Exercise description: Using the listing below, keep only the lines with the word "Shop" and copy them.

----

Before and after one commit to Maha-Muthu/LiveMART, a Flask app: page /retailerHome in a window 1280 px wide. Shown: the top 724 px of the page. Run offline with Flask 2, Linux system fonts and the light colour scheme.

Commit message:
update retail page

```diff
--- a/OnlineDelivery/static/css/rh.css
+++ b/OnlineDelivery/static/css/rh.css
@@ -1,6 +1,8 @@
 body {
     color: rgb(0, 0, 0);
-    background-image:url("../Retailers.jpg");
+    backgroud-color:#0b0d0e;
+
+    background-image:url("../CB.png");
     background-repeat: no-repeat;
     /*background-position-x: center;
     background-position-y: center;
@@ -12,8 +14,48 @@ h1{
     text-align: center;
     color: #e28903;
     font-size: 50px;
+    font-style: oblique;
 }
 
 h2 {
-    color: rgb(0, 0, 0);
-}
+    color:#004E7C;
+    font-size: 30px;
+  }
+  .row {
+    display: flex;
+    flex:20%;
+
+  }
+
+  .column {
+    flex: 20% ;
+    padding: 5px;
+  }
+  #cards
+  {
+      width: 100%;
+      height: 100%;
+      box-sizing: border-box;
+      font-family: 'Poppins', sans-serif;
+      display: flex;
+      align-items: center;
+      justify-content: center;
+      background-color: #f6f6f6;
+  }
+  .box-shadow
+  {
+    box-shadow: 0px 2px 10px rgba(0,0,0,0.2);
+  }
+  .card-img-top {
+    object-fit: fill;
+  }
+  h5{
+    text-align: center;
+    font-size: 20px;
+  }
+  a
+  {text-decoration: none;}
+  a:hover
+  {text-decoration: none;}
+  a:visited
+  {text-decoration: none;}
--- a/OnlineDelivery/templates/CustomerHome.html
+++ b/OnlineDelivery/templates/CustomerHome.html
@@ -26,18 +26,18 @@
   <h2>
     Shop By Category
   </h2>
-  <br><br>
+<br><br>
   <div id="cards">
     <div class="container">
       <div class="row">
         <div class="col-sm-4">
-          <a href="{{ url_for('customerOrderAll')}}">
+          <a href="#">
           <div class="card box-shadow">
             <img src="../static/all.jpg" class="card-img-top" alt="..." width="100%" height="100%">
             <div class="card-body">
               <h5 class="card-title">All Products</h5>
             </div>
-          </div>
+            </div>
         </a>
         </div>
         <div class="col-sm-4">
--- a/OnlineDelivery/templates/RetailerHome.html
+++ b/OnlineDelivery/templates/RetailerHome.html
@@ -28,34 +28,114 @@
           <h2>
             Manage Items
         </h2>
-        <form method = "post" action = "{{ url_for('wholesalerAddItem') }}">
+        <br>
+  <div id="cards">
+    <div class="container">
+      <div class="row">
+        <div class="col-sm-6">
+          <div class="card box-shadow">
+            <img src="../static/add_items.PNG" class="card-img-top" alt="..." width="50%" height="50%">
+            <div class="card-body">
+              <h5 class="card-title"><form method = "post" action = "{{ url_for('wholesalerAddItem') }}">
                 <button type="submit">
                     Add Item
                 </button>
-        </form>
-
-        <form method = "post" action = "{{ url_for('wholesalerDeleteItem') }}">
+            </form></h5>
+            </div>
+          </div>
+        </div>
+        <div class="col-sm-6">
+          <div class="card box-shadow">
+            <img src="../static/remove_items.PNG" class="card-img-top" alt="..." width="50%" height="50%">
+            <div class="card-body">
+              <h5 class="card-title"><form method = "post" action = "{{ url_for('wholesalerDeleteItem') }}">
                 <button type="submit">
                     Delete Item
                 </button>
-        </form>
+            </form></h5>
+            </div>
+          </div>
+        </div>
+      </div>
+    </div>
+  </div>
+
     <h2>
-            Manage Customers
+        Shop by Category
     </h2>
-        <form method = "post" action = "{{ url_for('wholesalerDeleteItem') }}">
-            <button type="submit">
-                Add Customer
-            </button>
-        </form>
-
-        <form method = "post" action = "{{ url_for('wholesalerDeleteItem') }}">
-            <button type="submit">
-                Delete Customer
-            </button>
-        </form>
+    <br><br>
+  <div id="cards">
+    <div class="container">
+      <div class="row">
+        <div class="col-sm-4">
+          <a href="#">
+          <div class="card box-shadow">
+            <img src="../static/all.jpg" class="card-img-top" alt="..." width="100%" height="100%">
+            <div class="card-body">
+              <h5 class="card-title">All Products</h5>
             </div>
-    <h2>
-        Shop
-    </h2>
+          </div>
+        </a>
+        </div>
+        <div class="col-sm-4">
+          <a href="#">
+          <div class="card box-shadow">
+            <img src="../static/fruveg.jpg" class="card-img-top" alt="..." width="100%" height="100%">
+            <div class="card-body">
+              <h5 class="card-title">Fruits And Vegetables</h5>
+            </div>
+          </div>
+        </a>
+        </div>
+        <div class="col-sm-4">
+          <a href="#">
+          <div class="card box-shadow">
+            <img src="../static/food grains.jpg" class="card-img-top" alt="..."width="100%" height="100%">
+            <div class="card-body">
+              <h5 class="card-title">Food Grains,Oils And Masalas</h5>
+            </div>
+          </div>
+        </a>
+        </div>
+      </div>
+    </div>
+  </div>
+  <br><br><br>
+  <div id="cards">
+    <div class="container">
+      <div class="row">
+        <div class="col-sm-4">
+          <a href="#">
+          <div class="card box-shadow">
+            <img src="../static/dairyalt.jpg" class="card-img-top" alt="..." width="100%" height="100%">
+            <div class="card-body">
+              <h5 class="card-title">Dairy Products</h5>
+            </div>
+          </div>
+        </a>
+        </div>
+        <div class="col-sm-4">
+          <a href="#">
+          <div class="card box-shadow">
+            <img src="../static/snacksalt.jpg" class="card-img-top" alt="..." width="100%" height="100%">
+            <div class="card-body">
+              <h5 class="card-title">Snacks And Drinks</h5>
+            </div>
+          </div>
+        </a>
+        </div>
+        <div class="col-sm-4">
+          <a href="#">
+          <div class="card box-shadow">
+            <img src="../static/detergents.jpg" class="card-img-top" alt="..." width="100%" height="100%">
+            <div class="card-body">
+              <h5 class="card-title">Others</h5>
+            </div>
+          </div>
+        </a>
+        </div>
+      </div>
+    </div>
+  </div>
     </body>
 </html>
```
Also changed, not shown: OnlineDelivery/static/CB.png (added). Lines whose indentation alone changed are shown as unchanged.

----

Result of the exercise:
     Shop By Category
+        Shop by Category
-        Shop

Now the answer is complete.